Urban roads can be some of the most congested, heavily travelled roads in Canada, supporting the daily life of cities. Urban centres draw in commuters from regions outside the core, increasing traffic exponentially. Compounding the chaos is the concentrated number of vehicles, typically operating along narrower lanes.
The good news for city dwellers? Urban routes can be safer, as lower speeds of travel are not as likely to result in fatal crashes. However, preventing any type of collision is paramount — city streets force interactions between vehicles and vulnerable road users, such as pedestrians and cyclists. While city characteristics, such as increased opportunities for active transit, can create favourable environments for public health, there are also increased opportunities for collisions.
The road design of cities translates into many chances for conflicts or collisions between road users. One example is intersections, which are some of the most dangerous elements of roadways, as vehicle paths merge, diverge, or cross. These also introduce vulnerable road users to the mix through elements such as crosswalks and bike lanes — there can be at least 32 potential conflicts in one four-way intersection!
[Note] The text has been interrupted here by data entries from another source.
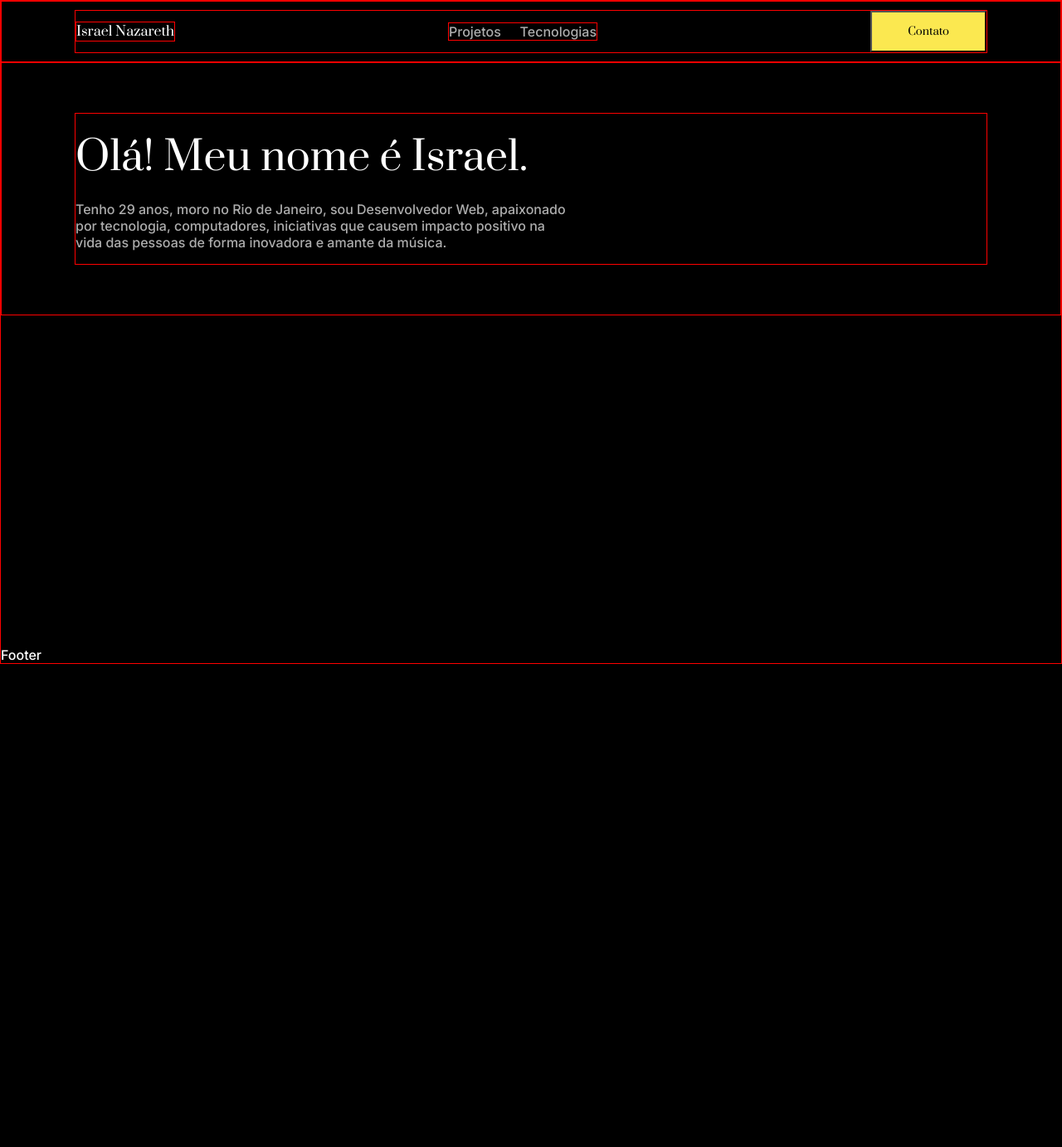
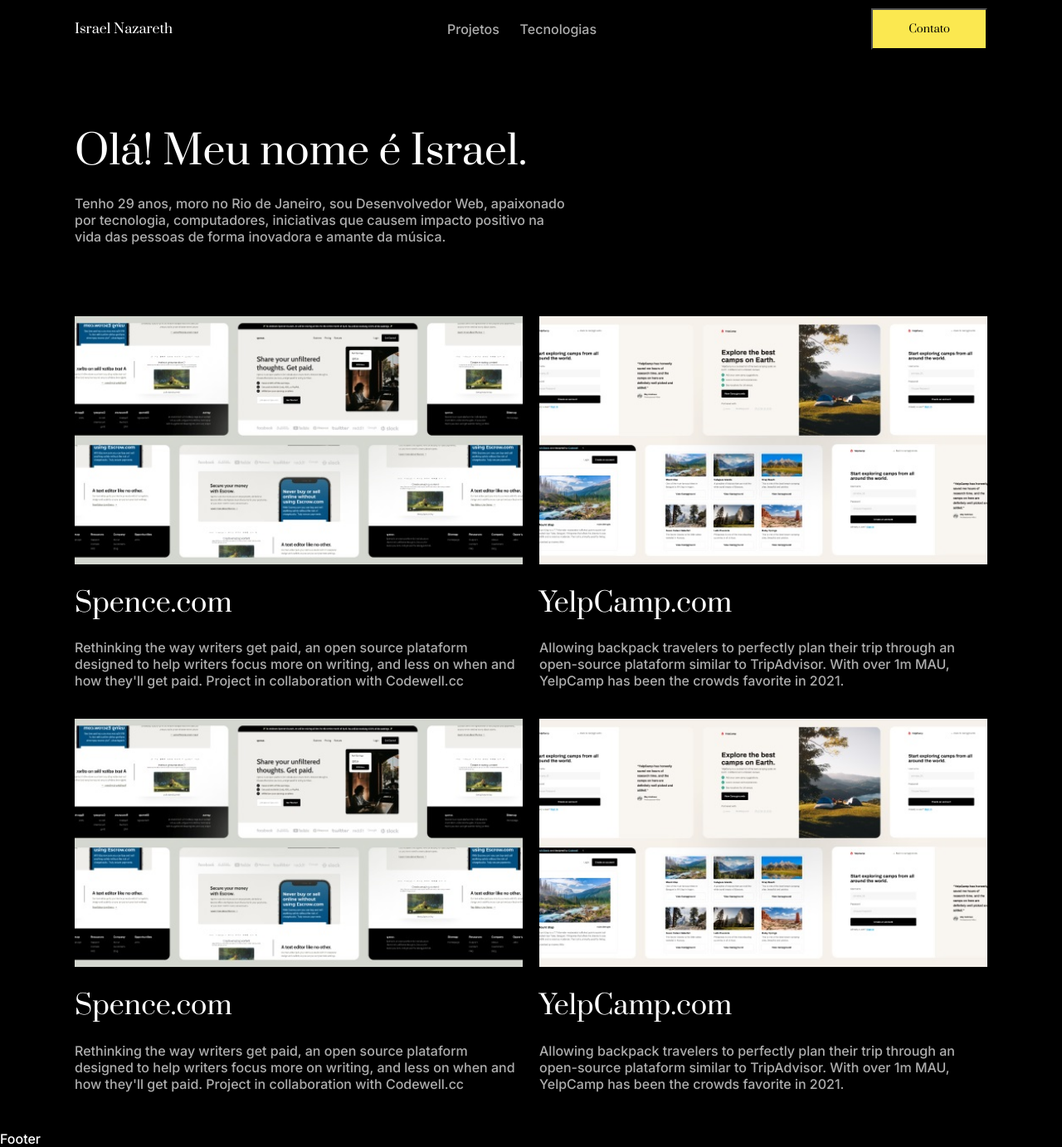
Before and after one commit to israelnazareth/israelnazareth.github.io, a React (Create React App) app: page / in a window 1280 px wide. Shown: the whole page at 83% size. Before the commit the page ends 800 px from the top, so only its background shows below. Built offline with nearby package versions, Linux system fonts and the light colour scheme.

Commit message:
make projects layout

```diff
--- a/src/App.css
+++ b/src/App.css
@@ -2,7 +2,6 @@
   display: flex;
   flex-direction: column;
   height: 100vh;
-  border: 1px solid red;
 }
 
 .footer {
--- a/src/App.js
+++ b/src/App.js
@@ -1,5 +1,6 @@
 import Navbar from './components/Navbar/Navbar';
 import Header from './components/Header/Header';
+import Projects from './components/Projects/Projects';
 import './App.css';
 
 const App = () => {
@@ -7,6 +8,7 @@
     <div className="App">
       <Navbar />
       <Header />
+      <Projects />
       <footer className="footer">Footer</footer>
     </div>
   );
--- a/src/components/Header/Header.css
+++ b/src/components/Header/Header.css
@@ -2,11 +2,11 @@
   display: flex;
   justify-content: center;
   padding: 60px 10px;
-  border: 1px solid red;
+  /* border: 1px solid red; */
 }
 
 .header-content {
-  border: 1px solid red;
+  /* border: 1px solid red; */
   width: 1100px;
 }
 
--- a/src/components/Navbar/Navbar.css
+++ b/src/components/Navbar/Navbar.css
@@ -2,21 +2,21 @@
   display: flex;
   justify-content: center;
   padding: 10px;
-  border: 1px solid red;
+  /* border: 1px solid red; */
 }
 
 .navbar-content {
   display: flex;
   justify-content: space-between;
   align-items: center;
-  border: 1px solid red;
+  /* border: 1px solid red; */
   width: 1100px;
 }
 
 .name {
   font-family: var(--font-family-primary);
   font-size: 16px;
-  border: 1px solid red;
+  /* border: 1px solid red; */
 }
 
 .navlinks {
@@ -24,7 +24,7 @@
   justify-content: space-between;
   color: #ADADAD;
   width: 180px;
-  border: 1px solid red;
+  /* border: 1px solid red; */
 }
 
 .navlink-projects:hover,
--- /dev/null
+++ b/src/components/Projects/Projects.css
@@ -0,0 +1,33 @@
+.projects {
+  display: flex;
+  justify-content: center;
+  padding: 10px;
+  /* border: 1px solid red; */
+}
+
+.projects-container {
+  display: flex;
+  flex-wrap: wrap;
+  justify-content: space-between;
+  /* border: 1px solid red; */
+  width: 1100px;
+}
+
+.project {
+  /* border: 1px solid red; */
+  width: 540px;
+  margin-bottom: 20px;
+}
+
+.project img {
+  width: 540px;
+}
+
+.project-title {
+  font-family: var(--font-family-primary);
+  font-size: 32px;
+}
+
+.project-description {
+  color: #ADADAD;
+}
--- /dev/null
+++ b/src/components/Projects/Projects.js
@@ -0,0 +1,45 @@
+import p1 from './images/p1.jpg';
+import p2 from './images/p2.jpg';
+import './Projects.css';
+
+const Projects = () => {
+  return (
+    <div className="projects">
+      <div className="projects-container">
+        <div className="project">
+          <img src={p1} alt="Project 1"></img>
+          <h1 className="project-title">Spence.com</h1>
+          <p  className="project-description">
+            Rethinking the way writers get paid, an open source plataform designed to help writers focus more on writing, and less on when and how they'll get paid. Project in collaboration with Codewell.cc
+          </p>
+        </div>
+
+        <div className="project">
+          <img src={p2} alt="Project 1"></img>
+          <h1 className="project-title">YelpCamp.com</h1>
+          <p  className="project-description">
+            Allowing backpack travelers to perfectly plan their trip through an open-source plataform similar to TripAdvisor. With over 1m MAU, YelpCamp has been the crowds favorite in 2021.
+          </p>
+        </div>
+
+        <div className="project">
+          <img src={p1} alt="Project 1"></img>
+          <h1 className="project-title">Spence.com</h1>
+          <p  className="project-description">
+            Rethinking the way writers get paid, an open source plataform designed to help writers focus more on writing, and less on when and how they'll get paid. Project in collaboration with Codewell.cc
+          </p>
+        </div>
+
+        <div className="project">
+          <img src={p2} alt="Project 1"></img>
+          <h1 className="project-title">YelpCamp.com</h1>
+          <p  className="project-description">
+            Allowing backpack travelers to perfectly plan their trip through an open-source plataform similar to TripAdvisor. With over 1m MAU, YelpCamp has been the crowds favorite in 2021.
+          </p>
+        </div>
+      </div>
+    </div>
+  )
+}
+
+export default Projects;
```
Also changed, not shown: src/components/Projects/images/p1.jpg (added), src/components/Projects/images/p2.jpg (added).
Know the Rules of Road
When visiting a new city, be sure to look up the traffic regulations. Cities may have ongoing pilot projects or different signage than you’re used to. For example, Toronto’s King Street Transit Priority Corridor limits personal vehicle traffic, while the city’s community safety zones have reduced speed limits.
Other road users — such as cyclists and pedestrians — may interact with your vehicle at any point during your journey, and intersections can be a prime spot for potential collisions. Using all mirrors and regularly checking blindspots will keep you well informed, and remember that slower speeds allow for better reaction time, should you need to hit the brakes at the last minute.